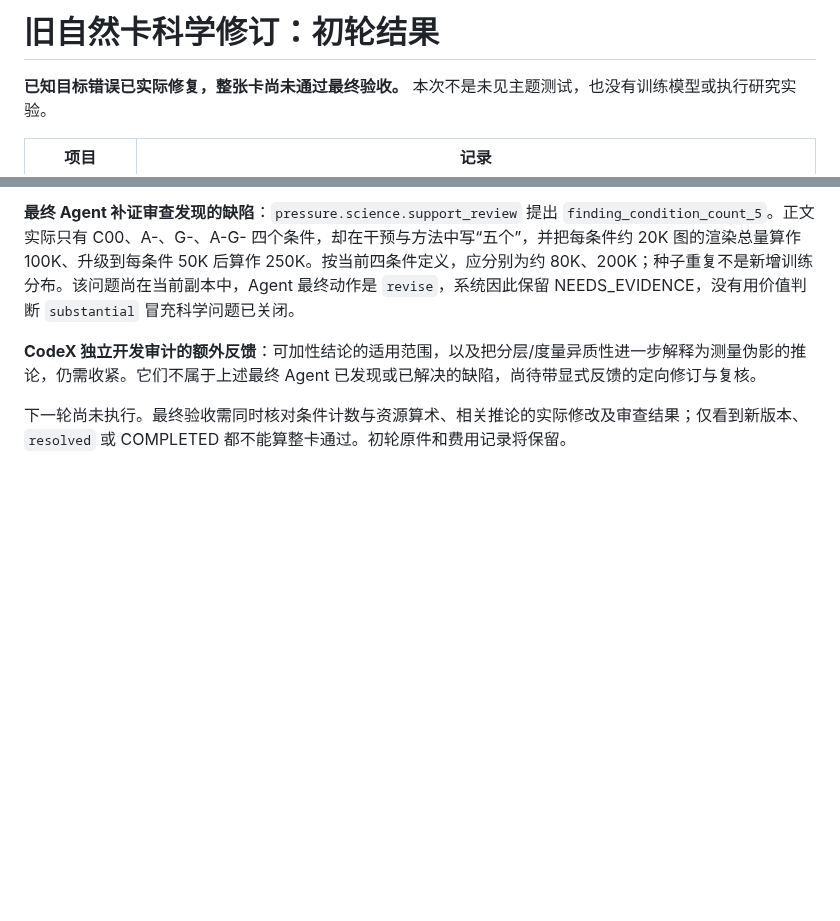
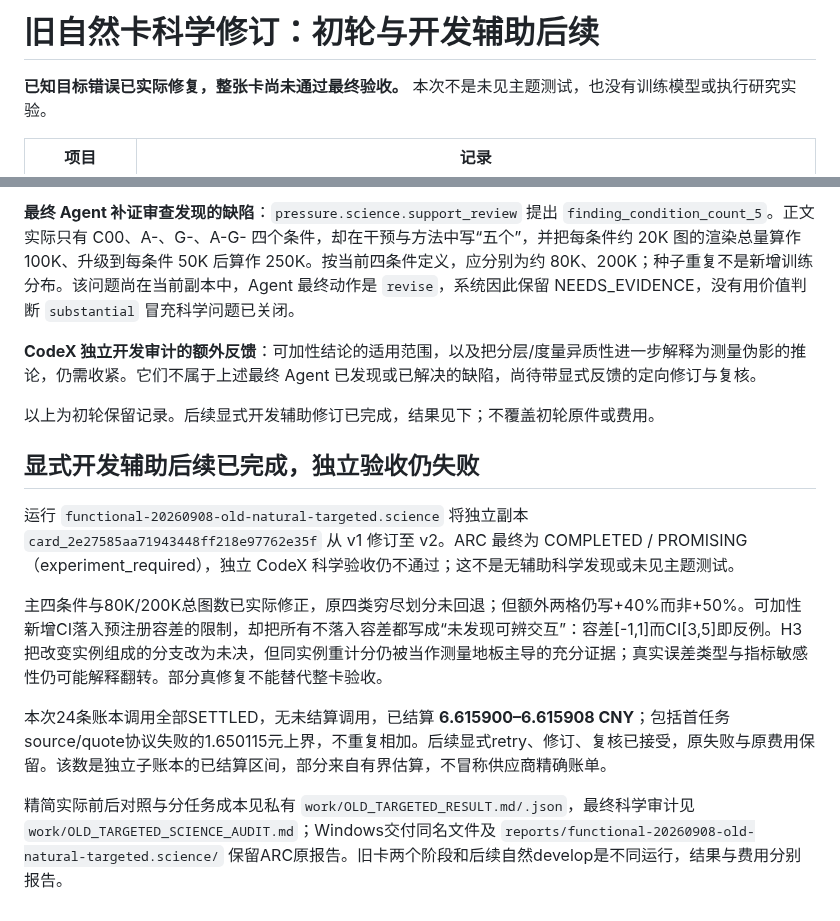
Before and after one commit to BUAAZhangHaonan/adversarial-research-copilot, a Markdown page: docs/OLD_CARD_CORRECTION.md, 2 parts joined by grey strips. Drawn GitHub-style; blank space fills up the shorter version.

Commit message:
docs: record assisted old-card fixes and residual scientific failures

```diff
--- a/docs/OLD_CARD_CORRECTION.md
+++ b/docs/OLD_CARD_CORRECTION.md
@@ -1,4 +1,4 @@
-# 旧自然卡科学修订：初轮结果
+# 旧自然卡科学修订：初轮与开发辅助后续
 
 **已知目标错误已实际修复，整张卡尚未通过最终验收。** 本次不是未见主题测试，也没有训练模型或执行研究实验。
 
@@ -31,4 +31,14 @@
 
 **CodeX 独立开发审计的额外反馈**：可加性结论的适用范围，以及把分层/度量异质性进一步解释为测量伪影的推论，仍需收紧。它们不属于上述最终 Agent 已发现或已解决的缺陷，尚待带显式反馈的定向修订与复核。
 
-下一轮尚未执行。最终验收需同时核对条件计数与资源算术、相关推论的实际修改及审查结果；仅看到新版本、`resolved` 或 COMPLETED 都不能算整卡通过。初轮原件和费用记录将保留。
+以上为初轮保留记录。后续显式开发辅助修订已完成，结果见下；不覆盖初轮原件或费用。
+
+## 显式开发辅助后续已完成，独立验收仍失败
+
+运行 `functional-20260908-old-natural-targeted.science` 将独立副本 `card_2e27585aa71943448ff218e97762e35f` 从 v1 修订至 v2。ARC 最终为 COMPLETED / PROMISING（experiment_required），独立 CodeX 科学验收仍不通过；这不是无辅助科学发现或未见主题测试。
+
+主四条件与80K/200K总图数已实际修正，原四类穷尽划分未回退；但额外两格仍写+40%而非+50%。可加性新增CI落入预注册容差的限制，却把所有不落入容差都写成“未发现可辨交互”：容差[-1,1]而CI[3,5]即反例。H3把改变实例组成的分支改为未决，但同实例重计分仍被当作测量地板主导的充分证据；真实误差类型与指标敏感性仍可能解释翻转。部分真修复不能替代整卡验收。
+
+本次24条账本调用全部SETTLED，无未结算调用，已结算 **6.615900–6.615908 CNY**；包括首任务source/quote协议失败的1.650115元上界，不重复相加。后续显式retry、修订、复核已接受，原失败与原费用保留。该数是独立子账本的已结算区间，部分来自有界估算，不冒称供应商精确账单。
+
+精简实际前后对照与分任务成本见私有 `work/OLD_TARGETED_RESULT.md/.json`，最终科学审计见 `work/OLD_TARGETED_SCIENCE_AUDIT.md`；Windows交付同名文件及 `reports/functional-20260908-old-natural-targeted.science/` 保留ARC原报告。旧卡两个阶段和后续自然develop是不同运行，结果与费用分别报告。
```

» Required action: Take the listing above and print it exactly, apart from the pictures.

» Expected answer:
Before and after one commit to BUAAZhangHaonan/adversarial-research-copilot, a Markdown page: docs/OLD_CARD_CORRECTION.md, 2 parts joined by grey strips. Drawn GitHub-style; blank space fills up the shorter version.

Commit message:
docs: record assisted old-card fixes and residual scientific failures

```diff
--- a/docs/OLD_CARD_CORRECTION.md
+++ b/docs/OLD_CARD_CORRECTION.md
@@ -1,4 +1,4 @@
-# 旧自然卡科学修订：初轮结果
+# 旧自然卡科学修订：初轮与开发辅助后续
 
 **已知目标错误已实际修复，整张卡尚未通过最终验收。** 本次不是未见主题测试，也没有训练模型或执行研究实验。
 
@@ -31,4 +31,14 @@
 
 **CodeX 独立开发审计的额外反馈**：可加性结论的适用范围，以及把分层/度量异质性进一步解释为测量伪影的推论，仍需收紧。它们不属于上述最终 Agent 已发现或已解决的缺陷，尚待带显式反馈的定向修订与复核。
 
-下一轮尚未执行。最终验收需同时核对条件计数与资源算术、相关推论的实际修改及审查结果；仅看到新版本、`resolved` 或 COMPLETED 都不能算整卡通过。初轮原件和费用记录将保留。
+以上为初轮保留记录。后续显式开发辅助修订已完成，结果见下；不覆盖初轮原件或费用。
+
+## 显式开发辅助后续已完成，独立验收仍失败
+
+运行 `functional-20260908-old-natural-targeted.science` 将独立副本 `card_2e27585aa71943448ff218e97762e35f` 从 v1 修订至 v2。ARC 最终为 COMPLETED / PROMISING（experiment_required），独立 CodeX 科学验收仍不通过；这不是无辅助科学发现或未见主题测试。
+
+主四条件与80K/200K总图数已实际修正，原四类穷尽划分未回退；但额外两格仍写+40%而非+50%。可加性新增CI落入预注册容差的限制，却把所有不落入容差都写成“未发现可辨交互”：容差[-1,1]而CI[3,5]即反例。H3把改变实例组成的分支改为未决，但同实例重计分仍被当作测量地板主导的充分证据；真实误差类型与指标敏感性仍可能解释翻转。部分真修复不能替代整卡验收。
+
+本次24条账本调用全部SETTLED，无未结算调用，已结算 **6.615900–6.615908 CNY**；包括首任务source/quote协议失败的1.650115元上界，不重复相加。后续显式retry、修订、复核已接受，原失败与原费用保留。该数是独立子账本的已结算区间，部分来自有界估算，不冒称供应商精确账单。
+
+精简实际前后对照与分任务成本见私有 `work/OLD_TARGETED_RESULT.md/.json`，最终科学审计见 `work/OLD_TARGETED_SCIENCE_AUDIT.md`；Windows交付同名文件及 `reports/functional-20260908-old-natural-targeted.science/` 保留ARC原报告。旧卡两个阶段和后续自然develop是不同运行，结果与费用分别报告。
```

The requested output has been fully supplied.